Your answer should be an exact copy of the data.

------

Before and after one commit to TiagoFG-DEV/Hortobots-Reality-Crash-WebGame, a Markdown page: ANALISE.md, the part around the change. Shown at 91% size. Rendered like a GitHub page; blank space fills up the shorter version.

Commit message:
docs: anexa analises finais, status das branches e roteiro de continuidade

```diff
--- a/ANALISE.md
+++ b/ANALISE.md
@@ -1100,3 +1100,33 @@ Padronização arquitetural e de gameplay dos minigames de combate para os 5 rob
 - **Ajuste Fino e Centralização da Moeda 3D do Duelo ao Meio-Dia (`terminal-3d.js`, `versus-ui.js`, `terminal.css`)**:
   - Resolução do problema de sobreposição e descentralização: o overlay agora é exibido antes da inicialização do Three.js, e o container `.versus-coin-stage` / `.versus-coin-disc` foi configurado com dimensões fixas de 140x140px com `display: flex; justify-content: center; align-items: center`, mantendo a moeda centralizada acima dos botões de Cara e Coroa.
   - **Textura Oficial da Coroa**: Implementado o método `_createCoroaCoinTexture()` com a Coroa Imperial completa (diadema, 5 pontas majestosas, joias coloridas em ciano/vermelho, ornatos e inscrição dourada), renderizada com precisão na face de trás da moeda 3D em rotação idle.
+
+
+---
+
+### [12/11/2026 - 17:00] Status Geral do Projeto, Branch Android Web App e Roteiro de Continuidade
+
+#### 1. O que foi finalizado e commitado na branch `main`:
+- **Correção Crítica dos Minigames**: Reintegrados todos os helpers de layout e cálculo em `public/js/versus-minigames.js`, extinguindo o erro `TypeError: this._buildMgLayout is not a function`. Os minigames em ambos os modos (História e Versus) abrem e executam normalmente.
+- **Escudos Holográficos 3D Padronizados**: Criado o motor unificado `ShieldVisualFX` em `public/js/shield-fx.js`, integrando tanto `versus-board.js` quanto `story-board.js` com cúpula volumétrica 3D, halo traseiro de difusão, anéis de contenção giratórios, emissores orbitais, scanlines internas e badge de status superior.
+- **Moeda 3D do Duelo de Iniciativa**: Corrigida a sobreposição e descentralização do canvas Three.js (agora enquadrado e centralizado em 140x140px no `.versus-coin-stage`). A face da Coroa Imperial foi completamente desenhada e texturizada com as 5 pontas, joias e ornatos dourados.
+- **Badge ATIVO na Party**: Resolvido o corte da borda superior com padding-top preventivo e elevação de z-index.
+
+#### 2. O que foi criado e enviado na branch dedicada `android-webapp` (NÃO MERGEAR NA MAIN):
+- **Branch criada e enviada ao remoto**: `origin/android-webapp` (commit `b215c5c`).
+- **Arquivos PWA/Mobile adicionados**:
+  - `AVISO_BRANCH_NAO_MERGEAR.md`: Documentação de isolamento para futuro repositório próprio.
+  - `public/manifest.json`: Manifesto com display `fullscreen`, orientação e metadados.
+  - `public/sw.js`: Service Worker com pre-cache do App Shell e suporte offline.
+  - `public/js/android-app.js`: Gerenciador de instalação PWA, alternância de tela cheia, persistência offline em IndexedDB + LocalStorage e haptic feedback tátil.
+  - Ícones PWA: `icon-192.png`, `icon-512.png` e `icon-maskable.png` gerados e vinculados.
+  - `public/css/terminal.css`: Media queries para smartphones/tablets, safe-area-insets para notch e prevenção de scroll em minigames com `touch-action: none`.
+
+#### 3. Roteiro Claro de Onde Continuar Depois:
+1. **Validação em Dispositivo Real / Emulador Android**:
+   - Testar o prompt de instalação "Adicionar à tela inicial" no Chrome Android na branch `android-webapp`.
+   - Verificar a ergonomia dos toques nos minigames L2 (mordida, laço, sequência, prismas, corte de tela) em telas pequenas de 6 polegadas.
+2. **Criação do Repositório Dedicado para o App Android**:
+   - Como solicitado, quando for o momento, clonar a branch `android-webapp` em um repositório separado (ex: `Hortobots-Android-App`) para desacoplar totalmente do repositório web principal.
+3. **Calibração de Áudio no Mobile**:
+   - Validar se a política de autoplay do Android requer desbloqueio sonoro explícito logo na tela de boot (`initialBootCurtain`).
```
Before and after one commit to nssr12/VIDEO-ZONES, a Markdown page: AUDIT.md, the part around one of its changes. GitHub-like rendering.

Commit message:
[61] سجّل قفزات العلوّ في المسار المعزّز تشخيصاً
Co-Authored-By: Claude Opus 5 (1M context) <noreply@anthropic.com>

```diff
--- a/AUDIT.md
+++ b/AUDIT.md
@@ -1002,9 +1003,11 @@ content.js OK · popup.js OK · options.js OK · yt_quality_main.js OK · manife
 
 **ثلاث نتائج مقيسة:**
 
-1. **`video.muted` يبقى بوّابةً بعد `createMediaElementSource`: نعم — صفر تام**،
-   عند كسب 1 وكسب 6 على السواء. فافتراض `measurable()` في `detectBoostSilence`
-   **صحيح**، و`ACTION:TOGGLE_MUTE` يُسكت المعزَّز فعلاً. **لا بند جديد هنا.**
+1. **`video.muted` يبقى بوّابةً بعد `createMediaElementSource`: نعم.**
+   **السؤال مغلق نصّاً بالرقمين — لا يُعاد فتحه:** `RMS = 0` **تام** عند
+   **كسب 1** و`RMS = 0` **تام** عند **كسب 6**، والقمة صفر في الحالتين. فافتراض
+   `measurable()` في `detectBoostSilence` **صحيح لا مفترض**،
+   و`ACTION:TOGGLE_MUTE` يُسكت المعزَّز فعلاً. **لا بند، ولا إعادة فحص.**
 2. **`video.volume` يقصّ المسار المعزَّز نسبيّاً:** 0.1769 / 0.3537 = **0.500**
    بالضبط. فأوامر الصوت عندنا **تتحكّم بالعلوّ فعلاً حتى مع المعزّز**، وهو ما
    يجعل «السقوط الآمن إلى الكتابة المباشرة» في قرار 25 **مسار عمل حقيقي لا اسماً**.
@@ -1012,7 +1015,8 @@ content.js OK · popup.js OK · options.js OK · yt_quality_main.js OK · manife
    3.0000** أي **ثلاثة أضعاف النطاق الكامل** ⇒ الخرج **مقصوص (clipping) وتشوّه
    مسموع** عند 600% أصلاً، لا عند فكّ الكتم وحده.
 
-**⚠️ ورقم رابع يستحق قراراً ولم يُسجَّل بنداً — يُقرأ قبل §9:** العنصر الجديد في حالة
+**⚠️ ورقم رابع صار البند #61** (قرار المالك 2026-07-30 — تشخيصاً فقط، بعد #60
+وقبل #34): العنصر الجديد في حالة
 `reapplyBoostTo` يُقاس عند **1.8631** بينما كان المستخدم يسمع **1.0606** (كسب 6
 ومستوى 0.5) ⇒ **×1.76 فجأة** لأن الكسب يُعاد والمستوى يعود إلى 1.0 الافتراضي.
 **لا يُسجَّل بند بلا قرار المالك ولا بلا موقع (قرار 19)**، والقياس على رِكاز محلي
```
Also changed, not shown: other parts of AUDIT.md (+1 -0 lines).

------

#### ANSWER TO THIS TASK:
Before and after one commit to TiagoFG-DEV/Hortobots-Reality-Crash-WebGame, a Markdown page: ANALISE.md, the part around the change. Shown at 91% size. Rendered like a GitHub page; blank space fills up the shorter version.

Commit message:
docs: anexa analises finais, status das branches e roteiro de continuidade

```diff
--- a/ANALISE.md
+++ b/ANALISE.md
@@ -1100,3 +1100,33 @@ Padronização arquitetural e de gameplay dos minigames de combate para os 5 rob
 - **Ajuste Fino e Centralização da Moeda 3D do Duelo ao Meio-Dia (`terminal-3d.js`, `versus-ui.js`, `terminal.css`)**:
   - Resolução do problema de sobreposição e descentralização: o overlay agora é exibido antes da inicialização do Three.js, e o container `.versus-coin-stage` / `.versus-coin-disc` foi configurado com dimensões fixas de 140x140px com `display: flex; justify-content: center; align-items: center`, mantendo a moeda centralizada acima dos botões de Cara e Coroa.
   - **Textura Oficial da Coroa**: Implementado o método `_createCoroaCoinTexture()` com a Coroa Imperial completa (diadema, 5 pontas majestosas, joias coloridas em ciano/vermelho, ornatos e inscrição dourada), renderizada com precisão na face de trás da moeda 3D em rotação idle.
+
+
+---
+
+### [12/11/2026 - 17:00] Status Geral do Projeto, Branch Android Web App e Roteiro de Continuidade
+
+#### 1. O que foi finalizado e commitado na branch `main`:
+- **Correção Crítica dos Minigames**: Reintegrados todos os helpers de layout e cálculo em `public/js/versus-minigames.js`, extinguindo o erro `TypeError: this._buildMgLayout is not a function`. Os minigames em ambos os modos (História e Versus) abrem e executam normalmente.
+- **Escudos Holográficos 3D Padronizados**: Criado o motor unificado `ShieldVisualFX` em `public/js/shield-fx.js`, integrando tanto `versus-board.js` quanto `story-board.js` com cúpula volumétrica 3D, halo traseiro de difusão, anéis de contenção giratórios, emissores orbitais, scanlines internas e badge de status superior.
+- **Moeda 3D do Duelo de Iniciativa**: Corrigida a sobreposição e descentralização do canvas Three.js (agora enquadrado e centralizado em 140x140px no `.versus-coin-stage`). A face da Coroa Imperial foi completamente desenhada e texturizada com as 5 pontas, joias e ornatos dourados.
+- **Badge ATIVO na Party**: Resolvido o corte da borda superior com padding-top preventivo e elevação de z-index.
+
+#### 2. O que foi criado e enviado na branch dedicada `android-webapp` (NÃO MERGEAR NA MAIN):
+- **Branch criada e enviada ao remoto**: `origin/android-webapp` (commit `b215c5c`).
+- **Arquivos PWA/Mobile adicionados**:
+  - `AVISO_BRANCH_NAO_MERGEAR.md`: Documentação de isolamento para futuro repositório próprio.
+  - `public/manifest.json`: Manifesto com display `fullscreen`, orientação e metadados.
+  - `public/sw.js`: Service Worker com pre-cache do App Shell e suporte offline.
+  - `public/js/android-app.js`: Gerenciador de instalação PWA, alternância de tela cheia, persistência offline em IndexedDB + LocalStorage e haptic feedback tátil.
+  - Ícones PWA: `icon-192.png`, `icon-512.png` e `icon-maskable.png` gerados e vinculados.
+  - `public/css/terminal.css`: Media queries para smartphones/tablets, safe-area-insets para notch e prevenção de scroll em minigames com `touch-action: none`.
+
+#### 3. Roteiro Claro de Onde Continuar Depois:
+1. **Validação em Dispositivo Real / Emulador Android**:
+   - Testar o prompt de instalação "Adicionar à tela inicial" no Chrome Android na branch `android-webapp`.
+   - Verificar a ergonomia dos toques nos minigames L2 (mordida, laço, sequência, prismas, corte de tela) em telas pequenas de 6 polegadas.
+2. **Criação do Repositório Dedicado para o App Android**:
+   - Como solicitado, quando for o momento, clonar a branch `android-webapp` em um repositório separado (ex: `Hortobots-Android-App`) para desacoplar totalmente do repositório web principal.
+3. **Calibração de Áudio no Mobile**:
+   - Validar se a política de autoplay do Android requer desbloqueio sonoro explícito logo na tela de boot (`initialBootCurtain`).
```
Before and after one commit to nssr12/VIDEO-ZONES, a Markdown page: AUDIT.md, the part around one of its changes. GitHub-like rendering.

Commit message:
[61] سجّل قفزات العلوّ في المسار المعزّز تشخيصاً
Co-Authored-By: Claude Opus 5 (1M context) <noreply@anthropic.com>

```diff
--- a/AUDIT.md
+++ b/AUDIT.md
@@ -1002,9 +1003,11 @@ content.js OK · popup.js OK · options.js OK · yt_quality_main.js OK · manife
 
 **ثلاث نتائج مقيسة:**
 
-1. **`video.muted` يبقى بوّابةً بعد `createMediaElementSource`: نعم — صفر تام**،
-   عند كسب 1 وكسب 6 على السواء. فافتراض `measurable()` في `detectBoostSilence`
-   **صحيح**، و`ACTION:TOGGLE_MUTE` يُسكت المعزَّز فعلاً. **لا بند جديد هنا.**
+1. **`video.muted` يبقى بوّابةً بعد `createMediaElementSource`: نعم.**
+   **السؤال مغلق نصّاً بالرقمين — لا يُعاد فتحه:** `RMS = 0` **تام** عند
+   **كسب 1** و`RMS = 0` **تام** عند **كسب 6**، والقمة صفر في الحالتين. فافتراض
+   `measurable()` في `detectBoostSilence` **صحيح لا مفترض**،
+   و`ACTION:TOGGLE_MUTE` يُسكت المعزَّز فعلاً. **لا بند، ولا إعادة فحص.**
 2. **`video.volume` يقصّ المسار المعزَّز نسبيّاً:** 0.1769 / 0.3537 = **0.500**
    بالضبط. فأوامر الصوت عندنا **تتحكّم بالعلوّ فعلاً حتى مع المعزّز**، وهو ما
    يجعل «السقوط الآمن إلى الكتابة المباشرة» في قرار 25 **مسار عمل حقيقي لا اسماً**.
@@ -1012,7 +1015,8 @@ content.js OK · popup.js OK · options.js OK · yt_quality_main.js OK · manife
    3.0000** أي **ثلاثة أضعاف النطاق الكامل** ⇒ الخرج **مقصوص (clipping) وتشوّه
    مسموع** عند 600% أصلاً، لا عند فكّ الكتم وحده.
 
-**⚠️ ورقم رابع يستحق قراراً ولم يُسجَّل بنداً — يُقرأ قبل §9:** العنصر الجديد في حالة
+**⚠️ ورقم رابع صار البند #61** (قرار المالك 2026-07-30 — تشخيصاً فقط، بعد #60
+وقبل #34): العنصر الجديد في حالة
 `reapplyBoostTo` يُقاس عند **1.8631** بينما كان المستخدم يسمع **1.0606** (كسب 6
 ومستوى 0.5) ⇒ **×1.76 فجأة** لأن الكسب يُعاد والمستوى يعود إلى 1.0 الافتراضي.
 **لا يُسجَّل بند بلا قرار المالك ولا بلا موقع (قرار 19)**، والقياس على رِكاز محلي
```
Also changed, not shown: other parts of AUDIT.md (+1 -0 lines).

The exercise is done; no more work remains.